We have added quite a lot of health data to the database. These are public records containing results from screening programs. We are making progress in opening up for user-submitted data, but aren’t quite there yet.

Types of data

Most of the screening results fall into one of four categories:

  • Hips or Hip Dysplasia (HD)
  • Elbows or Elbow Dysplasia (ED)
  • Heart/Cardiac
  • Eyes

In addition there is some data on Patella Luxation (PL), Spondylosis, Thyroid levels, and some other problems, but the bulk of our data fall into one of the top categories.

Hips and Hip Dysplasia

There are numerous ways to annotate data on hip dysplasia. If the result is seen as a single letter, it’s the worst grade of the two hip joints. The scale is as follows:

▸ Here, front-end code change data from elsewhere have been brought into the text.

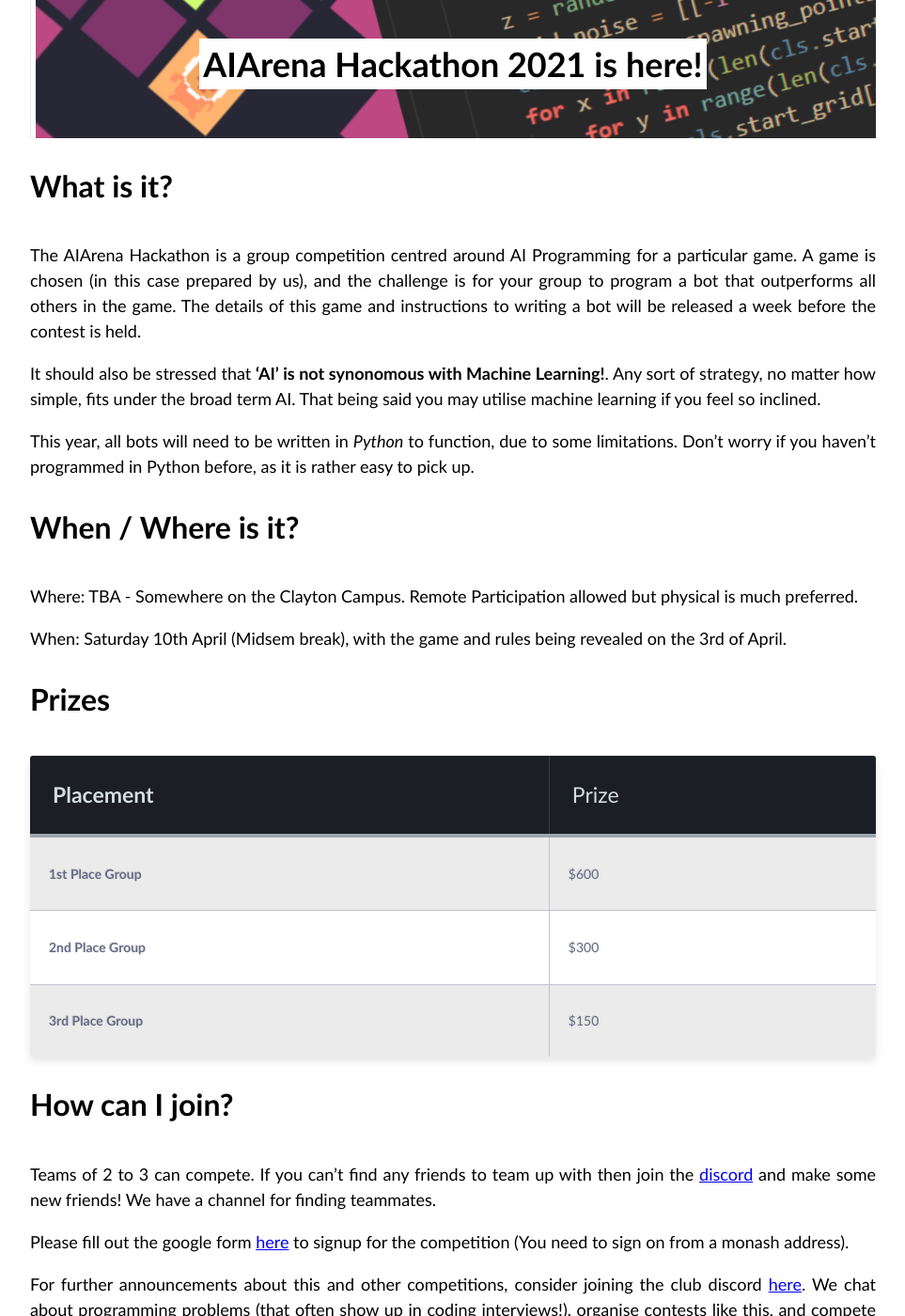
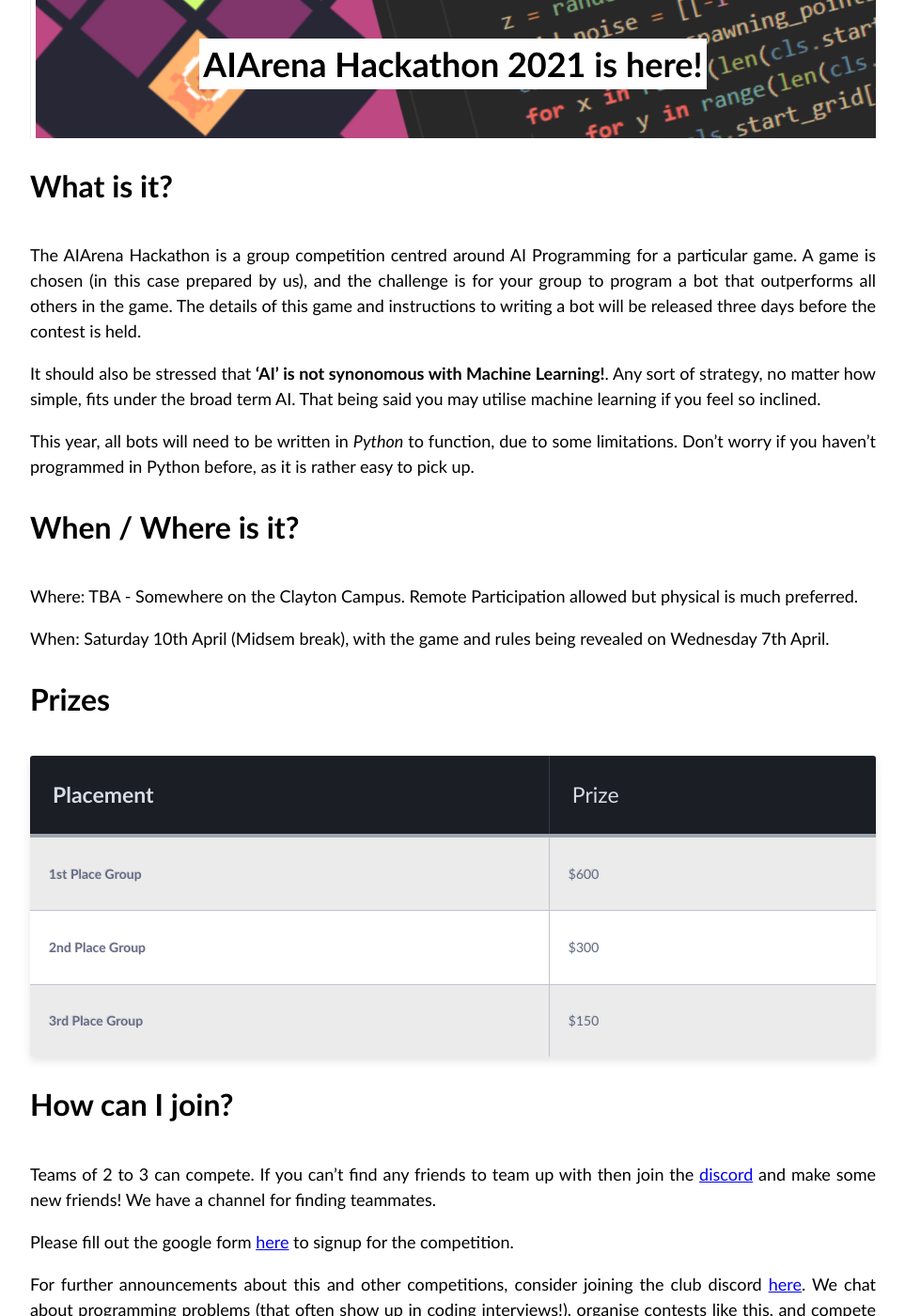
Before and after one commit to monash-programming-team/monash-programming-team.github.io, a Jekyll site: the page built from pages/aiarena-2021.md, in a window 1280 px wide and 1400 px high, scrolled down 347 px. Shown: the whole window at 94% size, without its empty margins (178-1141 px from the left). Built offline with Jekyll 4.4.1, drawn with Linux system fonts in a browser that asks for light colours.

Commit message:
Update aiarena-2021.md

```diff
--- a/pages/aiarena-2021.md
+++ b/pages/aiarena-2021.md
@@ -16,7 +16,7 @@ sticky-desc: AIArena Hackathon 2021 Details
 
 The AIArena Hackathon is a group competition centred around AI Programming for a particular game.
 A game is chosen (in this case prepared by us), and the challenge is for your group to program a bot that outperforms all others in the game.
-The details of this game and instructions to writing a bot will be released a week before the contest is held.
+The details of this game and instructions to writing a bot will be released three days before the contest is held.
 
 It should also be stressed that **'AI' is not synonomous with Machine Learning!**. Any sort of strategy, no matter how simple, fits under the broad term AI. That being said you may utilise machine learning if you feel so inclined.
 
@@ -26,7 +26,7 @@ This year, all bots will need to be written in *Python* to function, due to some
 
 Where: TBA - Somewhere on the Clayton Campus. Remote Participation allowed but physical is much preferred.
 
-When: Saturday 10th April (Midsem break), with the game and rules being revealed on the 3rd of April.
+When: Saturday 10th April (Midsem break), with the game and rules being revealed on Wednesday 7th April.
 
 ## Prizes
 
@@ -41,7 +41,7 @@ When: Saturday 10th April (Midsem break), with the game and rules being revealed
 
 Teams of 2 to 3 can compete. If you can't find any friends to team up with then join the <a href="https://discord.link/MonashICPC" target="_blank">discord</a> and make some new friends! We have a channel for finding teammates.
 
-Please fill out the google form [here](https://forms.gle/Mre312SkkLpKpSYM8) to signup for the competition (You need to sign on from a monash address).
+Please fill out the google form [here](https://forms.gle/Mre312SkkLpKpSYM8) to signup for the competition.
 
 For further announcements about this and other competitions, consider joining the club discord <a href="https://discord.link/MonashICPC" target="_blank">here</a>.
 We chat about programming problems (that often show up in coding interviews!), organise contests like this, and compete in worldwide competitions such as [ICPC](https://icpc.global/)!
```
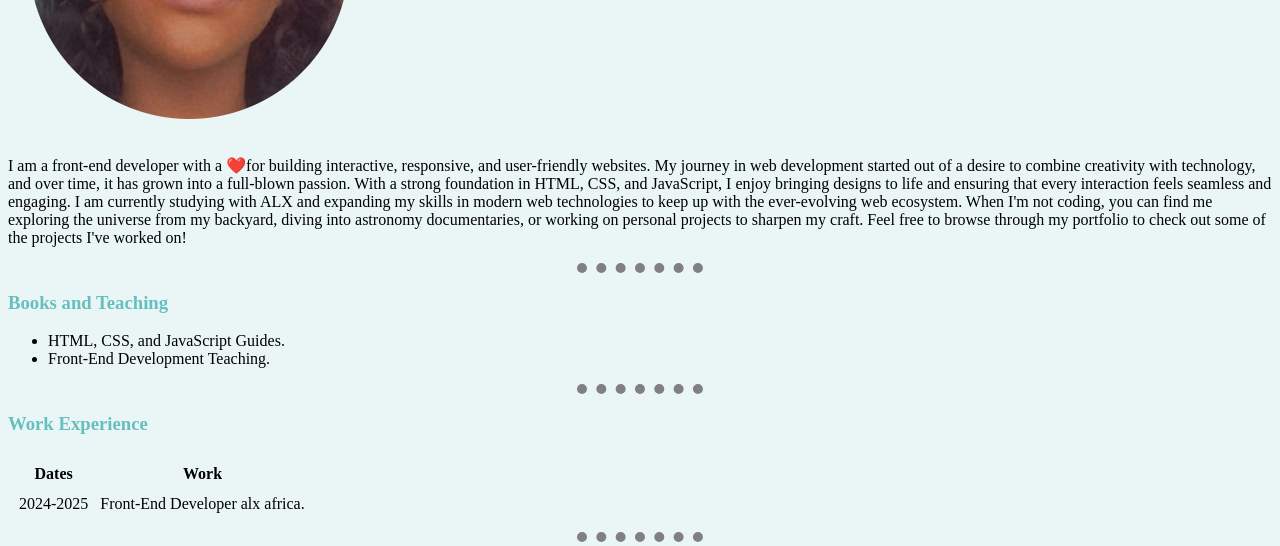
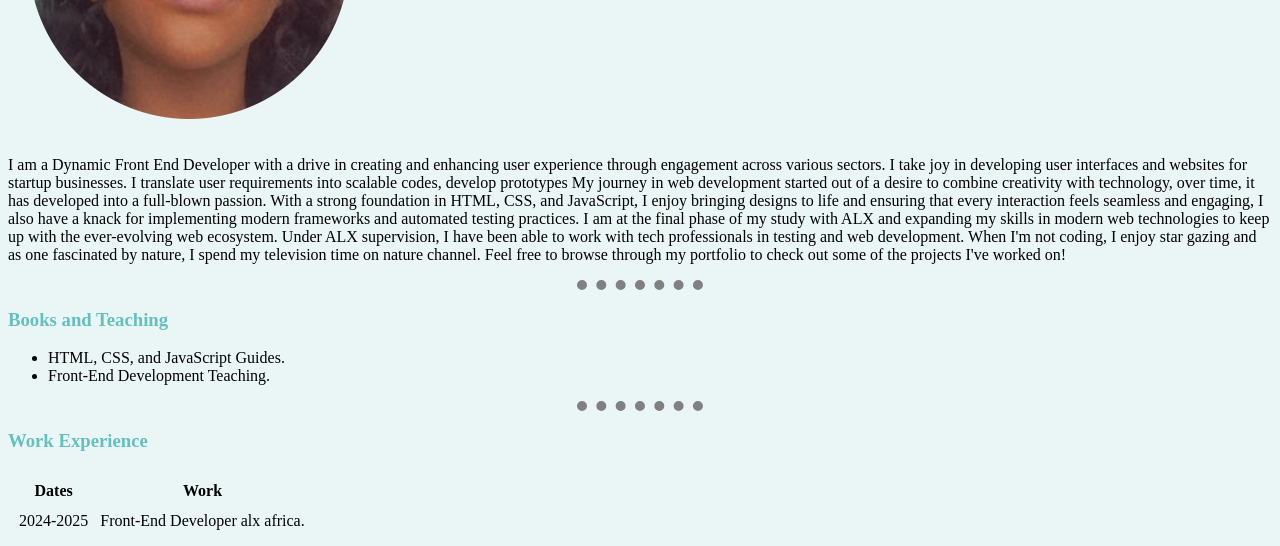
Before and after one commit to Rubyugo93/MY-CV, a plain HTML site: page index.html in a window 1280 px wide. Shown: the part 230-776 px from the top of the page. Drawn offline with Linux system fonts and the light colour scheme.

Commit message:
Update index.html
update index.html

```diff
--- a/index.html
+++ b/index.html
@@ -15,11 +15,29 @@
         </tr>
     </table>
 
-    <p>I am a front-end developer with a ❤️for building interactive, responsive, and user-friendly websites. My journey in web development started out of a desire to combine creativity with technology, and over time, it has grown into a full-blown passion.
+    <p>I am a Dynamic Front End Developer with a drive in creating
+and enhancing user experience through engagement across various sectors. I
+take joy in developing user interfaces and websites for startup businesses. I
+translate user requirements into scalable codes, develop prototypes
 
-        With a strong foundation in HTML, CSS, and JavaScript, I enjoy bringing designs to life and ensuring that every interaction feels seamless and engaging. I am currently studying with ALX and expanding my skills in modern web technologies to keep up with the ever-evolving web ecosystem. When I'm not coding, you can find me exploring the universe from my backyard, diving into astronomy documentaries, or working on personal projects to sharpen my craft.
 
-        Feel free to browse through my portfolio to check out some of the projects I've worked on!</p>
+My journey in web development started out of a desire to
+combine creativity with technology, over time, it has developed into a
+full-blown passion. With a strong foundation in HTML, CSS, and JavaScript, I
+enjoy bringing designs to life and ensuring that every interaction feels
+seamless and engaging, I also have a knack for implementing modern frameworks
+and automated testing practices.
+
+
+I am at the final phase of my study with ALX and expanding
+my skills in modern web technologies to keep up with the ever-evolving web
+ecosystem.  Under ALX supervision, I have
+been able to work with tech professionals in testing and web development.
+
+
+When I'm not coding, I enjoy star gazing and as one fascinated
+by nature, I spend my television time on nature channel. Feel free to browse
+through my portfolio to check out some of the projects I've worked on!</p>
         <hr>
         <h3><strong>Books and Teaching</strong></h3>
     <ul>
```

  • A: No signs of Hip Dysplasia
  • B: Near Normal Hip Joints
  • C: Mild Hip Dysplasia
  • D: Moderate Hip Dysplasia
  • E:  Severe Hip Dysplasia

This scoring-system is used throughout most FCI-countries. However, in the US, Canada, Switzerland, UK, Ireland, Australia and New Zealand other systems are used. The US and Canada use the OFA-scoring mode, whereas the UK, Ireland, Australia and New Zealand use what’s called the BVA/KC-scoring mode. In Germany a more finetuned version of the FCI-system is used. You may read more on these different scoring modes in this excellent article.

For comparision, we’ve put together the following table:

FCIUK, AU, NZSwitzerlandUSA (OFA)
A0-30-2Excellent and Good
B4-83-6Good and Fair
C9-187-12Borderline and mild
D>1813-18Moderate
E>1819-24Severe

In some older screening systems, the grade NR is also recorded, meaning No Remark, which would be similar to A or Excellent.

Elbows and Elbow Dysplasia

For elbows and elbow dysplasia, systems have become much more standardised over the last few years. While Elbow Dysplasia can mean a number of different things, the systems used throughout the world grades elbow dysplasia according to this:

  • Grade 0 = normal elbows (no enthesophyte formation)
  • Grade 1 = Mild ED (<2mm thickness of new bone formation)
  • Grade 2 = Moderate ED or a primary lesion (2mm to <5 mm of new bone)
  • Grade 3 = Severe ED (5+ mm of new bone formation or ununited anconeal process)

Some countries will grade both elbows separately. You will then see scores for each elbow (0/1 for example), while others only list the worst elbow without further information (2 for example). You may occasionally see NR used on older elbow-tests as well. That means No Remark, transforming to grade 0.

The Orthopedic Foundation For Animals has an excellent article on Elbow Dysplasia here  which also explains terms used.

Heart and Cardiac

While there are established systems in place for hips and elbows, the territory for heart problems and the cardiac system is more unclear. First off, there’s numerous ways to examine a canine heart. Most breed bodies recommend a composite check, consisting of ausculation, ElectroCardioGram (ECG) and EchoCardioGram (Cardiac Ultrasound). There are several methods to evaluate these results. There’s some consensus across Europe to use the Vollmar-protocol for evaluating results, except for Great Britain where a separate UK-scheme is used. In the US, the screening results recorded by OFA are more varied, but to our knowledge, full tests are done when results are marked with Cardiologist, Echo.

Most screening programs will use a 3-step grading:

  • Normal
  • Abnormal
  • Equivocal

The Irish Wolfhound Health Group has an excellent article on heart disease in the Irish Wolfhound on their website.

Eyes

You will know there are a number of eye diseases that can affect a dog. The screening result will display what disease (if any) was found. For checks of type Eyes (CERT) and a result which is a number, the number indicates which year the eyes were certified to be fine. If there are any remarks here, they will explain what was wrong.